_What is being asked_: Your answer should consist of the lines below that hold the word "dtype".

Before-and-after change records
........

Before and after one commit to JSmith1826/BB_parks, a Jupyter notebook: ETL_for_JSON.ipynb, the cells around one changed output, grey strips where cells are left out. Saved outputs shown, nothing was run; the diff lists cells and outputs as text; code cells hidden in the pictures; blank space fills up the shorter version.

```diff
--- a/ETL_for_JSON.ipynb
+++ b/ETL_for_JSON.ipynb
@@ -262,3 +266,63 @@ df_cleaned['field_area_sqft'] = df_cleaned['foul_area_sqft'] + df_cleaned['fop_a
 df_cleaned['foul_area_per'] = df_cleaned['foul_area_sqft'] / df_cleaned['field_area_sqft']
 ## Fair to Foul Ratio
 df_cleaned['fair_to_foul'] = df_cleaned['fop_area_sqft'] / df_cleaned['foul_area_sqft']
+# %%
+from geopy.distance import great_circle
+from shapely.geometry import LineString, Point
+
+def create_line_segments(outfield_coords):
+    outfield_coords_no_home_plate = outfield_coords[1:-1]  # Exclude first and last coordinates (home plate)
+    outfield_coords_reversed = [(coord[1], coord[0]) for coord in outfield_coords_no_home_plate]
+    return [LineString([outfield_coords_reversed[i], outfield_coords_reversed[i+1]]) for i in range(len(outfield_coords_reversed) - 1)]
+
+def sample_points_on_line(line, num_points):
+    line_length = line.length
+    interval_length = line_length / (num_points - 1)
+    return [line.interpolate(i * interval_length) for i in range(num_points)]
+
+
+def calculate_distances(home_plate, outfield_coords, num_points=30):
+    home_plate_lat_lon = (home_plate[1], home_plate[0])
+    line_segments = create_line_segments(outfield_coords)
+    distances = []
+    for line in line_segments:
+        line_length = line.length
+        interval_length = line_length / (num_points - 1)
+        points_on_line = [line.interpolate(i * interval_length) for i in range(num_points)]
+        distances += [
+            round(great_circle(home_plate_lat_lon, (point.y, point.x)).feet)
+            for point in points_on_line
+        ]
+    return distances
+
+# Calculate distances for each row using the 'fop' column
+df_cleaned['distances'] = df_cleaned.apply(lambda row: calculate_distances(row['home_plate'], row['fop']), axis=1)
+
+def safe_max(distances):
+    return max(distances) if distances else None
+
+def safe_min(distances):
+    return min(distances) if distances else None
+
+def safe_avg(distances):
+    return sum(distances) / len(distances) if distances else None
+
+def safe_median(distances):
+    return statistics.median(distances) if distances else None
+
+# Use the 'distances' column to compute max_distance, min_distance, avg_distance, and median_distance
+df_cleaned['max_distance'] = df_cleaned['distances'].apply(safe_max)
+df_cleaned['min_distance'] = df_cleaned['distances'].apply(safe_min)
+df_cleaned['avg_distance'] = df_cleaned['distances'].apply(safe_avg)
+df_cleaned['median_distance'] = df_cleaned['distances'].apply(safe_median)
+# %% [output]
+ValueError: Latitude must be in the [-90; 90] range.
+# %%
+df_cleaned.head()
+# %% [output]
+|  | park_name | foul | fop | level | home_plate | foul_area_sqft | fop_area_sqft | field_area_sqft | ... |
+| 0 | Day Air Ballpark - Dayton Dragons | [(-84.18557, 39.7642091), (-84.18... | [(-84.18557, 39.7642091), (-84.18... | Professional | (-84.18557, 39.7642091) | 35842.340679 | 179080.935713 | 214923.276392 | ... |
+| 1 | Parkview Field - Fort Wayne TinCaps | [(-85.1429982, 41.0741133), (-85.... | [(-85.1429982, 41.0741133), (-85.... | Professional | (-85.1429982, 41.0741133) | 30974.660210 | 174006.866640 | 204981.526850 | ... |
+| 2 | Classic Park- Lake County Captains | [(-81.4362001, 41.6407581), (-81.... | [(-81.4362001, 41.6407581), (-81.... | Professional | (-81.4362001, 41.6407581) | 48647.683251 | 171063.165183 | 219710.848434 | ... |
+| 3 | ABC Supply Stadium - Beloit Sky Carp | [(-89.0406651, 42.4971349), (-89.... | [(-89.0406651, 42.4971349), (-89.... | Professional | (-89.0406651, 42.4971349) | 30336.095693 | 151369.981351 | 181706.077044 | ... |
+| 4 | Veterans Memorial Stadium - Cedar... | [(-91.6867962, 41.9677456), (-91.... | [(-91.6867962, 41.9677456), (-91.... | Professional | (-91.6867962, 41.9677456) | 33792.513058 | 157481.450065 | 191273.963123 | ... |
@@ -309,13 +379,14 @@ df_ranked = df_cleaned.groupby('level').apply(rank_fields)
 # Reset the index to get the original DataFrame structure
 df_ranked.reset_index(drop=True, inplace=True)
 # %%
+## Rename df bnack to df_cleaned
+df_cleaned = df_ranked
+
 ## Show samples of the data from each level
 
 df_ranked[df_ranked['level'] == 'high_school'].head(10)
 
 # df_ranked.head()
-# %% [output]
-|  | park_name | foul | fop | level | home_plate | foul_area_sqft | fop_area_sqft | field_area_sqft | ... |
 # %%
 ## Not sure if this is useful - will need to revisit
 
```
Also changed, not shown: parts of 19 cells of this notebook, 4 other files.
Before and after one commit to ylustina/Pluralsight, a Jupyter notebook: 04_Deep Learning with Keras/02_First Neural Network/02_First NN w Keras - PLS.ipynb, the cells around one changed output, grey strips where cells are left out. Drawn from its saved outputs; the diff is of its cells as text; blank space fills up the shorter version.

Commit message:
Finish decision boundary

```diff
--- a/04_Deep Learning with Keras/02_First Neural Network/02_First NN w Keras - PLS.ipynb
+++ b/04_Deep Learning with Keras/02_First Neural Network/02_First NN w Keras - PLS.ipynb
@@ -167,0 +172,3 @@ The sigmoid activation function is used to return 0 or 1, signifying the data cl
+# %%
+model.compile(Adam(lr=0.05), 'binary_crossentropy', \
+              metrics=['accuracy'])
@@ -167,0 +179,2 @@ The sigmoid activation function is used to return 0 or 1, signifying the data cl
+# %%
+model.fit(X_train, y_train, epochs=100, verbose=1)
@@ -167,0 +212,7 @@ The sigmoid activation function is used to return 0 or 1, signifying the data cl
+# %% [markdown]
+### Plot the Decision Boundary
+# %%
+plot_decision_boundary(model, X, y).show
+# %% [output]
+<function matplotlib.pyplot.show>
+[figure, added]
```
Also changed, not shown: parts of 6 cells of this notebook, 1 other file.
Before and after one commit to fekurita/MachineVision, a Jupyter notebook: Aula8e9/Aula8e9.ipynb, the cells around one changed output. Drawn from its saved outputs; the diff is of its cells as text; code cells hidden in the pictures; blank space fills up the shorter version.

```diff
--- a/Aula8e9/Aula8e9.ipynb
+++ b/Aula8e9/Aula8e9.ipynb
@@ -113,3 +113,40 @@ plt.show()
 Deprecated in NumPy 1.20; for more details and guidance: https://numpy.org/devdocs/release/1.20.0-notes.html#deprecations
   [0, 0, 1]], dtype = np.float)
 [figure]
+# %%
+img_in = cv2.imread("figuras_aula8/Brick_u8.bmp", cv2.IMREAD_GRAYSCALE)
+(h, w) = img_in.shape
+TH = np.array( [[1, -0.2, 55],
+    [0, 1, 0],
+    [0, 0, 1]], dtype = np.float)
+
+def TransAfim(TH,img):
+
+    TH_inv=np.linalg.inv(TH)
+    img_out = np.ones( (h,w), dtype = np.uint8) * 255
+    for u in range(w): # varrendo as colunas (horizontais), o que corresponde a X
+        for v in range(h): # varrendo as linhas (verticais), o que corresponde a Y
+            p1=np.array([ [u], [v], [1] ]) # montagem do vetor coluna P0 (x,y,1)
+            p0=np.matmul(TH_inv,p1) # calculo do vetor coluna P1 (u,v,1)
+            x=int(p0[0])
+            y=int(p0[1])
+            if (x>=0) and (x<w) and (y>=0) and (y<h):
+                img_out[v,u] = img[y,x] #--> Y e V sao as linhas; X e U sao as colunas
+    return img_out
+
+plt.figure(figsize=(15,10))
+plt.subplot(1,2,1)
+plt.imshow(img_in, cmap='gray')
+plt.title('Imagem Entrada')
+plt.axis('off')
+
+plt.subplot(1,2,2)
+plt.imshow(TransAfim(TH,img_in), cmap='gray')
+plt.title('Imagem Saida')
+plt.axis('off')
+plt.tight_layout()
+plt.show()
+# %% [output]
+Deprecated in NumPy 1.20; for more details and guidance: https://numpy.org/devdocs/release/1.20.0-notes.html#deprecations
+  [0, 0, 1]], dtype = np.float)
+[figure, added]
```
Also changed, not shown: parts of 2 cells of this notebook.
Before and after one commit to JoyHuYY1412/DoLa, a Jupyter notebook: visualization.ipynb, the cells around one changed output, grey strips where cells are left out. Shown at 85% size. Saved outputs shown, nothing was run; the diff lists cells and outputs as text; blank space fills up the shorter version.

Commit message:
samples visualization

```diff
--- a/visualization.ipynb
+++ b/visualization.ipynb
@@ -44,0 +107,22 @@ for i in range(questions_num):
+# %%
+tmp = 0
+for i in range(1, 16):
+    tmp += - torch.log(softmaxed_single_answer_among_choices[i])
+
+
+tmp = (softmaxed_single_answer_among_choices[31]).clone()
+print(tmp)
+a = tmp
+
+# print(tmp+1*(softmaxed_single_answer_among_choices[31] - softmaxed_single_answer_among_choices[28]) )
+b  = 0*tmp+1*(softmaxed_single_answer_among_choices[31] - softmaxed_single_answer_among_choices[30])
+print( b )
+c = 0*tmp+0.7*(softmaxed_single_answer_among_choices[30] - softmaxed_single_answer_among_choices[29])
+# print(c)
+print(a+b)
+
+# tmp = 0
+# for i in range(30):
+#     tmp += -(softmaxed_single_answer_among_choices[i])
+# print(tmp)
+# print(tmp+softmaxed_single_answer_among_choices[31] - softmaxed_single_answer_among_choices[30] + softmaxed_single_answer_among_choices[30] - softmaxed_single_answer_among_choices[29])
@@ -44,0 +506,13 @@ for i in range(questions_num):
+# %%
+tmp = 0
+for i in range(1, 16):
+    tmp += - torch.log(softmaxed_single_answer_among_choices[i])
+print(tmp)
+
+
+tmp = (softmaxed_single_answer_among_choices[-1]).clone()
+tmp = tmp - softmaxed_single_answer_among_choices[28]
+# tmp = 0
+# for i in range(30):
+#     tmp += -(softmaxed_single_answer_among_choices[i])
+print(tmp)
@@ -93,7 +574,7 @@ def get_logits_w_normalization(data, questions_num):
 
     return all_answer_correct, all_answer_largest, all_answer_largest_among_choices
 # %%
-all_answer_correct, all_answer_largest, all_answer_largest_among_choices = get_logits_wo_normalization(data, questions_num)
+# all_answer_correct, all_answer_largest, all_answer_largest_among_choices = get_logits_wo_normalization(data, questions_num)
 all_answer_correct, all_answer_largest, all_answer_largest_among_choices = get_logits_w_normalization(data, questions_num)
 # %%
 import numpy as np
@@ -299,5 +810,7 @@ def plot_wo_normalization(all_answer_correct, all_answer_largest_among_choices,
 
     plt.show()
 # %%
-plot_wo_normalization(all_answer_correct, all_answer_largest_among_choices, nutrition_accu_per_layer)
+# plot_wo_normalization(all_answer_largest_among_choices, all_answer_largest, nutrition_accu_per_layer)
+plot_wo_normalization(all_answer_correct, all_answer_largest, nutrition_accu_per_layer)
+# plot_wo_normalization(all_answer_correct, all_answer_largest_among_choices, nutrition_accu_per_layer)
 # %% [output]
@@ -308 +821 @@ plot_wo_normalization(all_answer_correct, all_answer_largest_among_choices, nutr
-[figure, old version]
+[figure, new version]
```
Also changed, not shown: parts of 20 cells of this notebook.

........

_Exercise answer_:
   [0, 0, 1]], dtype = np.float)
+    [0, 0, 1]], dtype = np.float)
+    img_out = np.ones( (h,w), dtype = np.uint8) * 255
+  [0, 0, 1]], dtype = np.float)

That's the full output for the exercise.